The poster, which PETA says was put up at just two metro rail stations in the U.S. capital, features Michelle Obama, talk-show hosts Oprah Winfrey and Tyra Banks and country singer Carrie Underwood under the headline "Fur-free and Fabulous."
"We did not consent to it," said Semonti Stephens, a spokeswoman for the first lady.
Stephens confirmed that Michelle Obama did not wear fur, but was unaware whether she had seen the poster.
A White House official said the White House had contacted PETA, or People for the Ethical Treatment of Animals, about the poster.
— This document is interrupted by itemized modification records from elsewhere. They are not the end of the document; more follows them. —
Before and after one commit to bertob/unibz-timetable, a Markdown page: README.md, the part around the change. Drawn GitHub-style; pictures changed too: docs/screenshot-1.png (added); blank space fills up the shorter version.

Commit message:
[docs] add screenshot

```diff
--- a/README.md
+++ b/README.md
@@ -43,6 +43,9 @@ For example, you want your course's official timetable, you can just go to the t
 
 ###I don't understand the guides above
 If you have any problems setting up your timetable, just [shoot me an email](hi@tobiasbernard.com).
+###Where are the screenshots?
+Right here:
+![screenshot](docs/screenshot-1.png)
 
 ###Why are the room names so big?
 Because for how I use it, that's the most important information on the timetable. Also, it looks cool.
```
But PETA, known for its attention-grabbing campaigns, did not appear to be backing down.
Its president, Ingrid Newkirk, said in a statement her U.S.-based organization had not asked the White House to fund or promote the campaign, "as they can't do such things."
But she said that Michelle Obama has issued a statement indicating that she doesn't wear fur, "and the world should know that in PETA's eyes, that makes her pretty fabulous," she said.
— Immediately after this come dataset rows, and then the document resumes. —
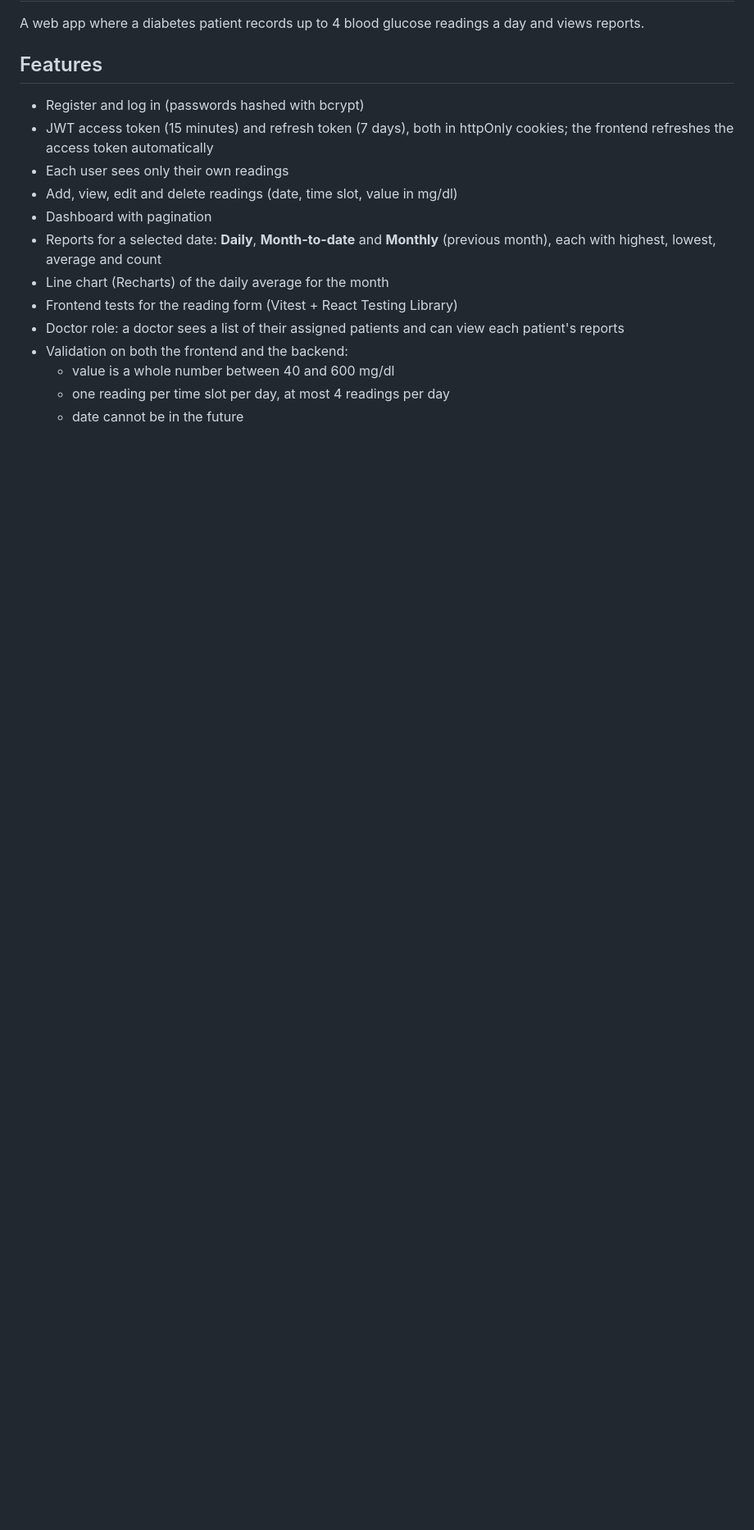
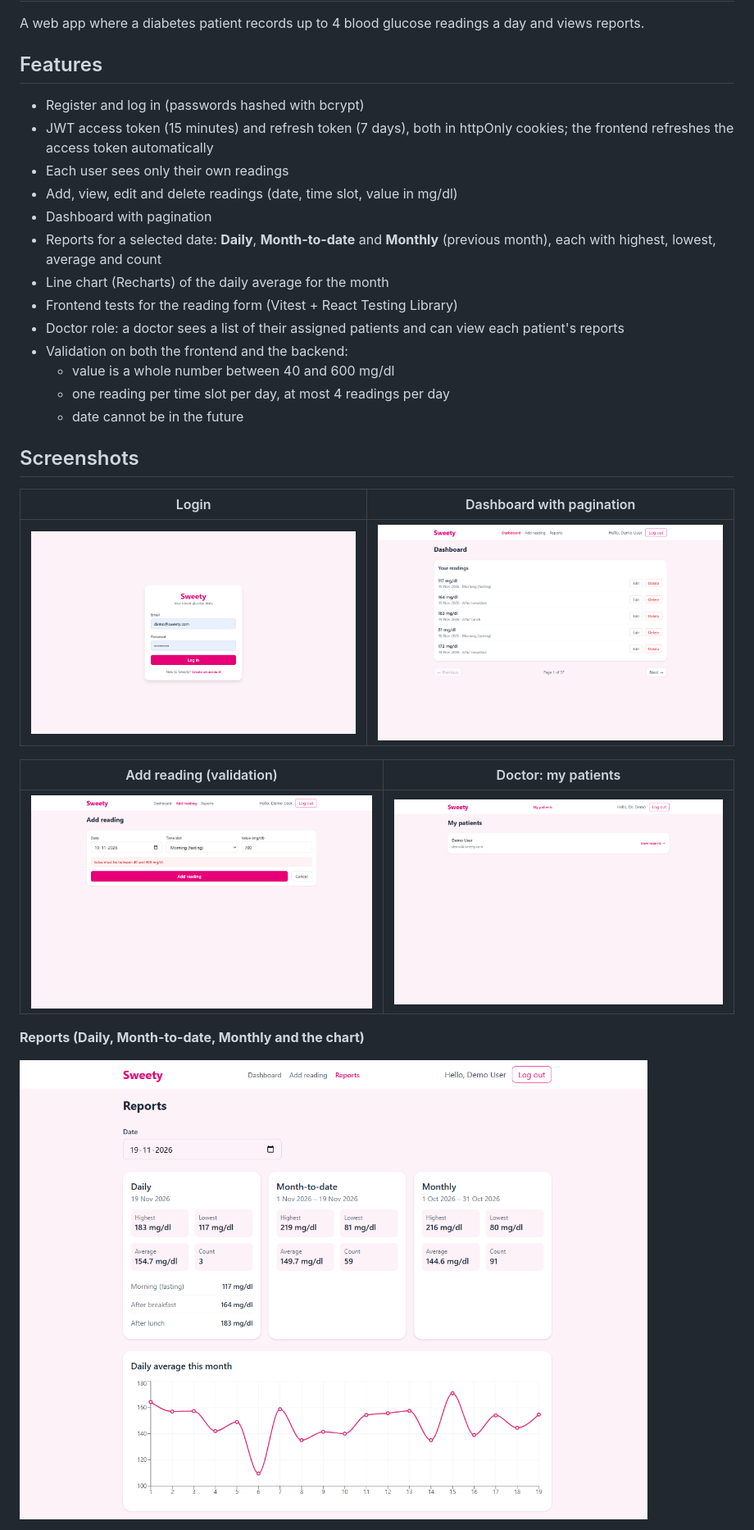
Before and after one commit to Neeraj799/Sweety, a Markdown page: README.md, the part around one of its changes. Shown at 82% size. Drawn GitHub-style; pictures changed too: docs/screenshots/01-login.png (added), docs/screenshots/02-dashboard.png (added), docs/screenshots/03-add-reading-validation.png (added); blank space fills up the shorter version.

Commit message:
Chnages in readme file

```diff
--- a/README.md
+++ b/README.md
@@ -17,3 +17,18 @@ A web app where a diabetes patient records up to 4 blood glucose readings a day
     - value is a whole number between 40 and 600 mg/dl
     - one reading per time slot per day, at most 4 readings per day
     - date cannot be in the future
+
+## Screenshots
+
+| Login | Dashboard with pagination |
+| ----- | ------------------------- |
+| ![Login](docs/screenshots/01-login.png) | ![Dashboard](docs/screenshots/02-dashboard.png) |
+
+| Add reading (validation) | Doctor: my patients |
+| ------------------------ | ------------------- |
+| ![Add reading](docs/screenshots/03-add-reading-validation.png) | ![Doctor patients](docs/screenshots/05-doctor-patients.png) |
+
+**Reports (Daily, Month-to-date, Monthly and the chart)**
+
+![Reports](docs/screenshots/04-reports.png)
+
```
Also changed, not shown: other parts of README.md (+3 -0 lines), docs/screenshots/06-doctor-patient-reports.png (added).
A PETA poster promoting vegetarianism was banned in Britain last year for wrongly implying that eating meat caused swine flu.
Reporting by Ross Colvin; editing by Steve Gutterman